It also marks the first time in 400 years when the alignment is taking place during the night time, making this the rarest moment visible to the naked eye! See How Google Doodle Honored The Great Conjunction!

On this Winter Solstice, people are going to witness the massive “Christmas star”

The Christmas Star' set to light up the night on Dec. 21 - YouTube

We should probably start pleading to weather gods to provide clear skies on the night of 21st December, as we’re going to witness the massive “Christmas Star” this time!

The Great Conjunction, a celestial event that has been dubbed as the “star of Bethlehem” a.k.a “Christmas Star”, is set to fall on Winter Solstice.

The tale of the star of Bethlehem has been mentioned in the Book of Matthew. According to this book, the bright star appeared in the eastern sky at the time of Jesus’s birth, famously witnessed by many wise men.

The bible tells the story of how the star of Bethlehem guided the three wise men to their journey to Jerusalem. According to this story, these men witnessed the bright star in the sky and considered it as a sign of the birth of the king of the Jews.
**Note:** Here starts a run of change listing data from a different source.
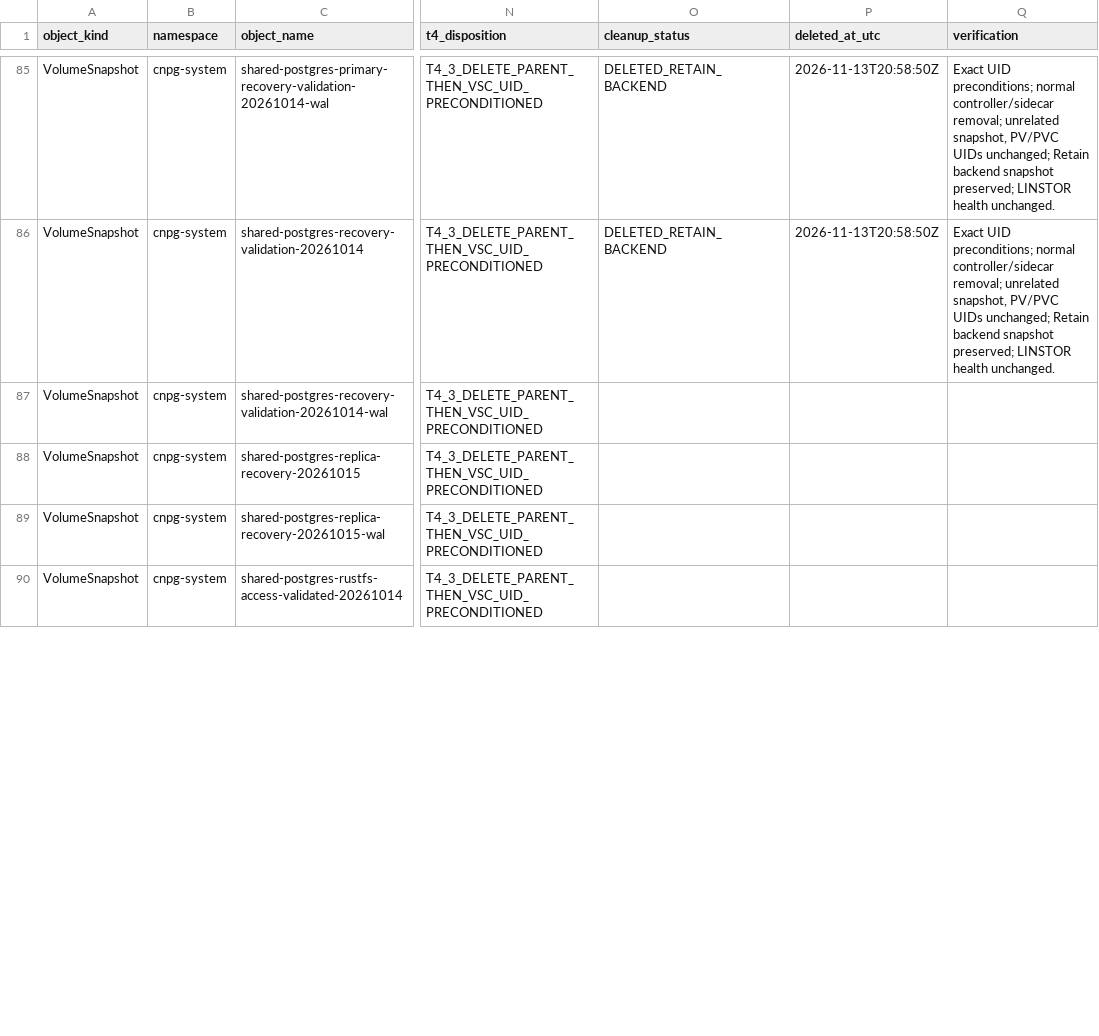
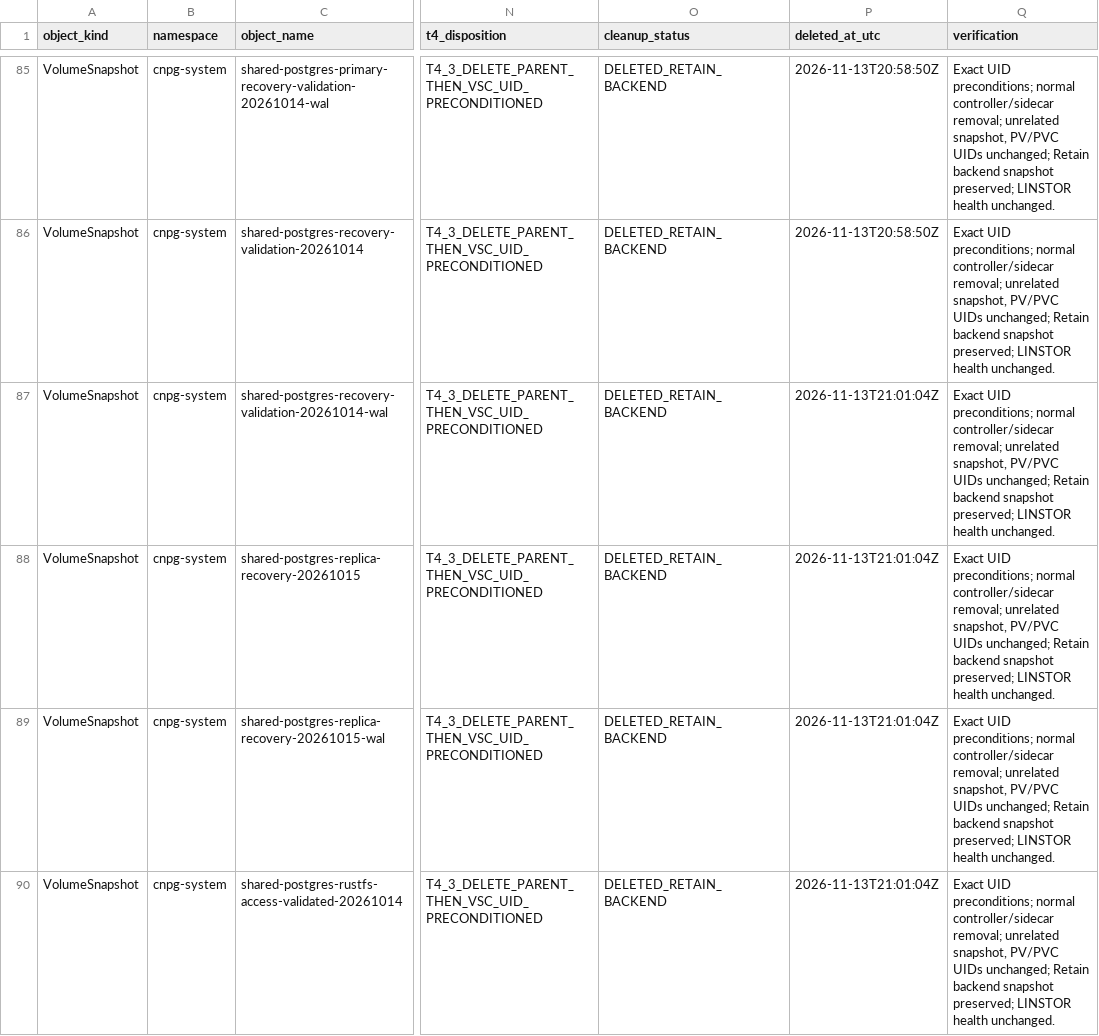
Before and after one commit to josmase/flux, a CSV file: docs/LINSTOR_T4_3_CLEANUP_PLAN_2026-11-13.csv, drawn as a sheet; only a part is shown, gaps mark what is left out; the diff covers the shown part only; the diff names each change by its address in the sheet, - before the commit and + after, or states it on an @@ line.

Commit message:
fix: fence stale LINSTOR snapshot sources

```diff
--- a/docs/LINSTOR_T4_3_CLEANUP_PLAN_2026-11-13.csv
+++ b/docs/LINSTOR_T4_3_CLEANUP_PLAN_2026-11-13.csv
-O87:O90 (cleanup_status): (empty)
+O87:O90 (cleanup_status): DELETED_RETAIN_BACKEND
-P87:P90 (deleted_at_utc): (empty)
+P87:P90 (deleted_at_utc): 2026-11-13T21:01:04Z
-Q87:Q90 (verification): (empty)
+Q87:Q90 (verification): Exact UID preconditions; normal controller/sidecar removal; unrelated snapshot, PV/PVC UIDs unchanged; Retain backend snapshot preserved; LINSTOR health unchanged.
```
Also changed, not shown: 1 added row and 43 edited cells elsewhere in this file, 15 other files.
After witnessing it, they embarked on a journey to Jerusalem to worship the king.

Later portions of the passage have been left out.